EXERCISE INSTRUCTIONS: Each line of the data that mentions the string "GitHub" needs to be identified and copied.

.....

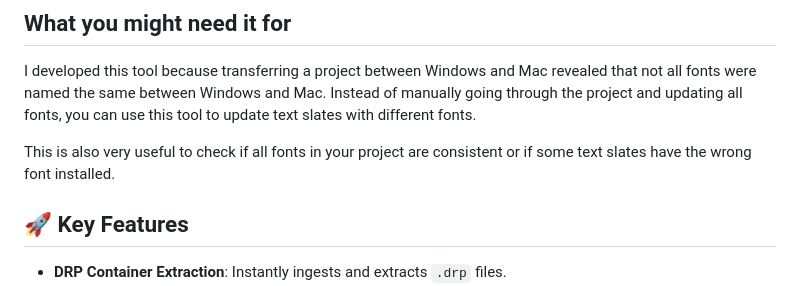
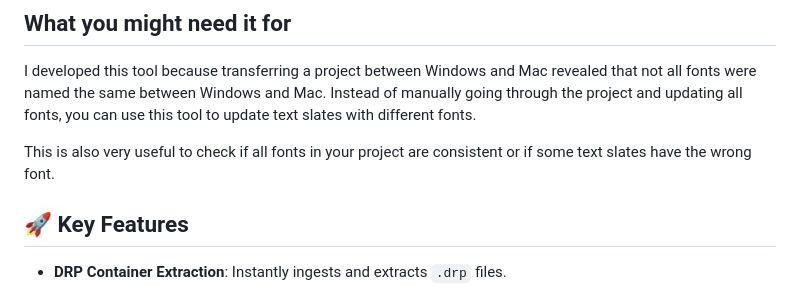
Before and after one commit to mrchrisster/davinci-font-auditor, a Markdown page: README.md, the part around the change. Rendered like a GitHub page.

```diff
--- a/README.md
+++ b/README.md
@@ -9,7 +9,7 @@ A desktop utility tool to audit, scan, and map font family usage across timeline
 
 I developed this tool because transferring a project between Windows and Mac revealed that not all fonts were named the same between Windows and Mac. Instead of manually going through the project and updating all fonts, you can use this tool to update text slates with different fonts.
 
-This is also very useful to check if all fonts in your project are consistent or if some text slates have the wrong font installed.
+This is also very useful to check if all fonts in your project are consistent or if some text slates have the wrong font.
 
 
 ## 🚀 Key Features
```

.....

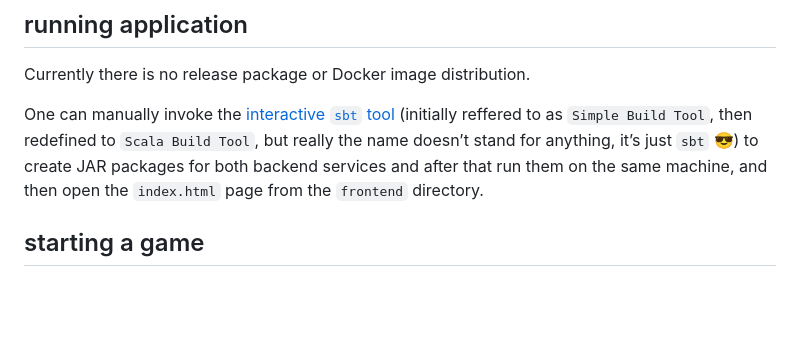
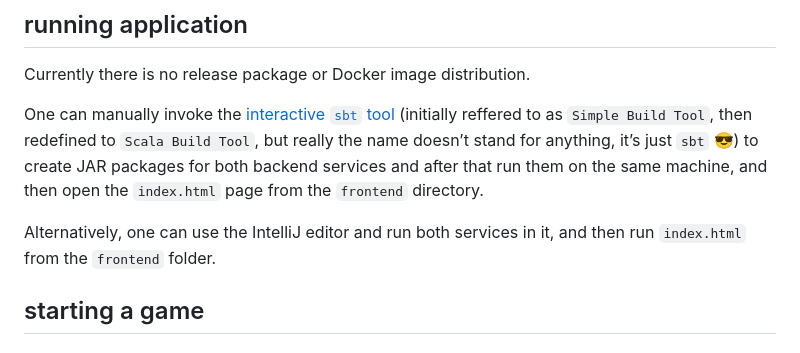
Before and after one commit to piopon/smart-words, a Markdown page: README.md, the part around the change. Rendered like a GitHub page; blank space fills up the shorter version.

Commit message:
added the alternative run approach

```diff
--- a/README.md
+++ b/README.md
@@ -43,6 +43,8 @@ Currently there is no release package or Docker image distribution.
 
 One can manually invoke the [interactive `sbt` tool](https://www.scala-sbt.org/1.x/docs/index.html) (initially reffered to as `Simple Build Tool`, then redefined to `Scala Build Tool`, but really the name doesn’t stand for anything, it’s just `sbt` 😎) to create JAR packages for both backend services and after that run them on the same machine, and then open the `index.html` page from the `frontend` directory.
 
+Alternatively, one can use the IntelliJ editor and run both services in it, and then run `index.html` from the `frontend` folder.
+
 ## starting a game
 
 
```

.....

RESPONSE AREA:
Before and after one commit to mrchrisster/davinci-font-auditor, a Markdown page: README.md, the part around the change. Rendered like a GitHub page.
Before and after one commit to piopon/smart-words, a Markdown page: README.md, the part around the change. Rendered like a GitHub page; blank space fills up the shorter version.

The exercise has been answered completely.